[[ Material provided open ]]
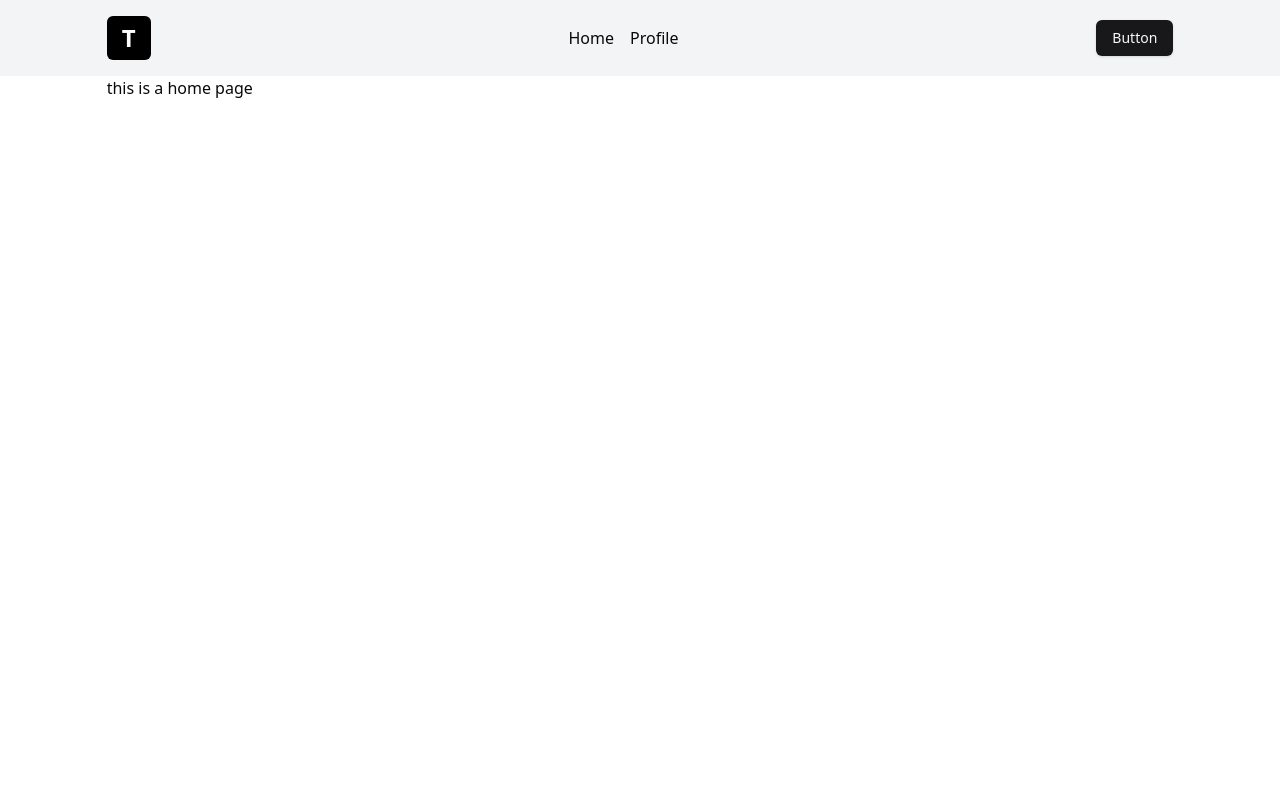
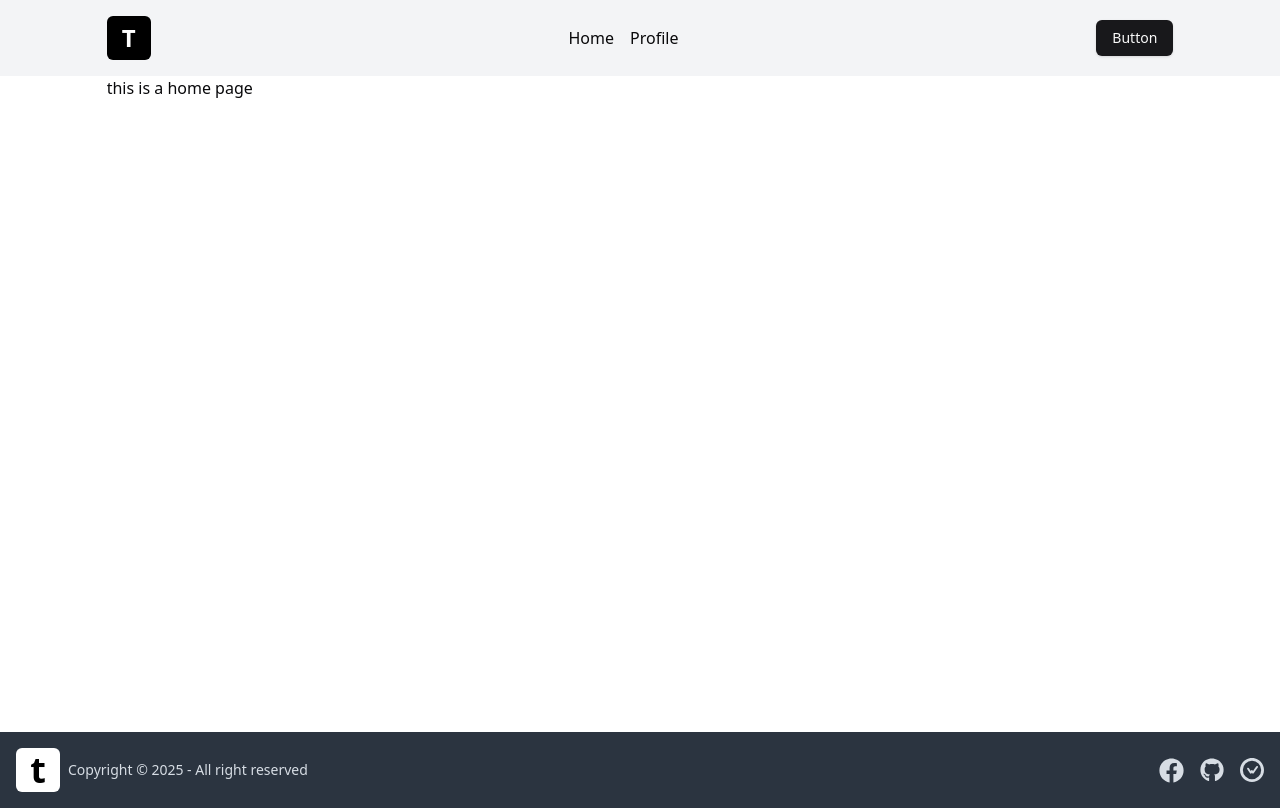
Before and after one commit to tariqul420/Tariqul-Blog, a Next.js app: page / in a window 1280 px wide. Built offline with nearby package versions, Linux system fonts and the light colour scheme.

Commit message:
footer done

```diff
--- a/package.json
+++ b/package.json
@@ -16,11 +16,13 @@
     "next": "15.1.6",
     "react": "^19.0.0",
     "react-dom": "^19.0.0",
+    "react-icons": "^5.4.0",
     "tailwind-merge": "^2.6.0",
     "tailwindcss-animate": "^1.0.7"
   },
   "devDependencies": {
     "@eslint/eslintrc": "^3",
+    "daisyui": "^4.12.23",
     "eslint": "^9",
     "eslint-config-next": "15.1.6",
     "postcss": "^8",
--- a/src/app/layout.js
+++ b/src/app/layout.js
@@ -1,6 +1,7 @@
 import { Geist, Geist_Mono } from "next/font/google";
 import "./globals.css";
 import Navbar from "@/components/Shared/Navbar";
+import Footer from "@/components/Shared/Footer";
 
 const geistSans = Geist({
   variable: "--font-geist-sans",
@@ -26,9 +27,10 @@ export default function RootLayout({ children }) {
         <header>
           <Navbar />
         </header>
-        <main className="w-10/12 mx-auto">
+        <main className="w-10/12 mx-auto min-h-[calc(100vh-144px)]">
           {children}
         </main>
+        <Footer />
       </body>
     </html>
   );
--- a/src/components/Shared/Footer.jsx
+++ b/src/components/Shared/Footer.jsx
@@ -1,7 +1,28 @@
+import { FaFacebook, FaGithub } from "react-icons/fa";
+import { SiWakatime } from "react-icons/si";
+
 const Footer = () => {
     return (
-        <footer>
-            this is a footer component.
+        <footer className="footer bg-neutral text-neutral-content items-center p-4">
+            <aside className="grid-flow-col items-center">
+                <div className="inline-flex items-center">
+                    <span className="flex h-11 w-11 items-center justify-center rounded-md text-heading-6 font-bold text-4xl bg-white text-black">
+                        t
+                    </span>
+                </div>
+                <p>Copyright © {new Date().getFullYear()} - All right reserved</p>
+            </aside>
+            <nav className="grid-flow-col gap-4 md:place-self-center md:justify-self-end">
+                <a href="https://www.facebook.com/tariqul.islam.fb" target="_blank">
+                    <FaFacebook size={25} />
+                </a >
+                <a href="https://github.com/tariqul420" target="_blank">
+                    <FaGithub size={24} />
+                </a>
+                <a href="https://wakatime.com/@tariqul420" target="_blank">
+                    <SiWakatime size={24} />
+                </a>
+            </nav>
         </footer>
     );
 };
--- a/tailwind.config.mjs
+++ b/tailwind.config.mjs
@@ -57,5 +57,11 @@ export default {
 			}
 		}
 	},
-  plugins: [require("tailwindcss-animate")],
+	plugins: [
+		require("tailwindcss-animate"),
+		require("daisyui"),
+	],
+	daisyui: {
+		themes: ["light"],
+	},
 };
```
Also changed, not shown: 1 other file (tests, documents, lock files or other folders). Lines whose indentation alone changed are shown as unchanged.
[[ Material provided closed ]]
(What the exercise asks) Across the records above, how many lines hold the string "href"? The number alone will do.

(Task response) 3